As councillor of the regent, Queen Luisa, O'Daly maintained the traditional Portuguese diplomatic policy of courting England and France in order to thwart Madrid even at the risk of alienating Rome. He continued to promote the Quadruple Alliance with France, Sweden, and England, on behalf of the new king, Alfonso VI. Negotiations with the Commonwealth were successfully pursued and O'Daly was clear-sighted enough to realize that England's continued support was necessary if Portugal was to avoid Spanish and French domination. Portuguese diplomats managed to keep this scheme afloat without alienating Charles II, and following Charles's Restoration in 1660 an Anglo-Portuguese treaty was signed. It included a royal marriage between Charles II and Catherine, second daughter of João IV. Thus Portugal edged its way back onto the European political stage without alienating France, falling under Spanish influence, or completely disaffecting Romean achievement due in no small part to O'Daly's diplomatic talents.
O'Daly refused nominations to the sees of Goa and Braga. However, in 1662 he accepted nomination as bishop of Coimbra, but died in Lisbon on 30 June as bishop-elect and president of the state council of Portugal. He was buried in the Dominican college where his monument is preserved.

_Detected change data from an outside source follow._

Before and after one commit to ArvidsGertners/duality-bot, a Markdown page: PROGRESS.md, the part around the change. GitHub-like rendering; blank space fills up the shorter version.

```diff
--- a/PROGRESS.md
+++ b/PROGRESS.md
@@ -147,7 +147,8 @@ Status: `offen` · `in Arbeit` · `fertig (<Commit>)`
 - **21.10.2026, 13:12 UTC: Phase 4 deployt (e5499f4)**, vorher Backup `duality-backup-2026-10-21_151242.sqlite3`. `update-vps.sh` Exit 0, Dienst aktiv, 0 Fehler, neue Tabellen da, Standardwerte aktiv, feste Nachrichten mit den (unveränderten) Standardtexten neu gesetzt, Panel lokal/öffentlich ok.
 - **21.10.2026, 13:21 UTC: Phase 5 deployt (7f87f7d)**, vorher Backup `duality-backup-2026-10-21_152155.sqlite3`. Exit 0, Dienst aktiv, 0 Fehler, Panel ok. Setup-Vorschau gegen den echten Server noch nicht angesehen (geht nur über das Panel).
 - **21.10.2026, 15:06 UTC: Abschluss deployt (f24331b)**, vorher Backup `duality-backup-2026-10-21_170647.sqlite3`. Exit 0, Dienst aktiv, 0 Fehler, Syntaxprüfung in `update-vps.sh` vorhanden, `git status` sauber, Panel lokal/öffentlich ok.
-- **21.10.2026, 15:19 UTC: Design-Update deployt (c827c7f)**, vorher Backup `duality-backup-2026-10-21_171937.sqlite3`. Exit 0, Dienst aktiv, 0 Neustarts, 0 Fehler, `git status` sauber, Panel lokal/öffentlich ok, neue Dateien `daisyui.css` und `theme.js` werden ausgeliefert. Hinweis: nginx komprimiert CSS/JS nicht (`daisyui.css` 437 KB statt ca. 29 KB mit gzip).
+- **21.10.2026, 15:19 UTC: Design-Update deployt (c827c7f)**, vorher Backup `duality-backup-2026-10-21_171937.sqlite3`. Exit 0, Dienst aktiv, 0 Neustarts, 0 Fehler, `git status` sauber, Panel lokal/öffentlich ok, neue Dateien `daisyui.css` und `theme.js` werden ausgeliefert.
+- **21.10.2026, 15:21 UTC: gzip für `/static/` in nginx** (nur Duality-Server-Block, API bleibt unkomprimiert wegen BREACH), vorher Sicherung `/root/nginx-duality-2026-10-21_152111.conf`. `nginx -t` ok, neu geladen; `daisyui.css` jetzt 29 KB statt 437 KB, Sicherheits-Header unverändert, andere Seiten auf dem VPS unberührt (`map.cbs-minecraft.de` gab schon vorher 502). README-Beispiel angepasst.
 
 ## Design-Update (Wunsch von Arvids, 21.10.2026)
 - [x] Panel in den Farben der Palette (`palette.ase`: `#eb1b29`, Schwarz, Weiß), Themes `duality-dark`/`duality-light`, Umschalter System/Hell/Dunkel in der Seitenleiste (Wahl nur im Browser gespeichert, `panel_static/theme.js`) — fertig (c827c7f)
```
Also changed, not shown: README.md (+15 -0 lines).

T. S. Flynn, The Irish Dominicans, 15361641 (1993) · B. Curtin, Dominic O'Daly: an Irish diplomat, Studia Hibernica, 5 (1965), 98112 · B. MacCurtain, An Irish agent of the Counter-Reformation, Irish Historical Studies, 15 (19667), 391406 · M. B. Curtin, Daniel O'Daly, 15951662, MA diss., University College Dublin, 1958 · B. Jennings, ed., Wadding papers, 161438, IMC (1953) · H. V. Livermore, A history of Portugal (1947), 299303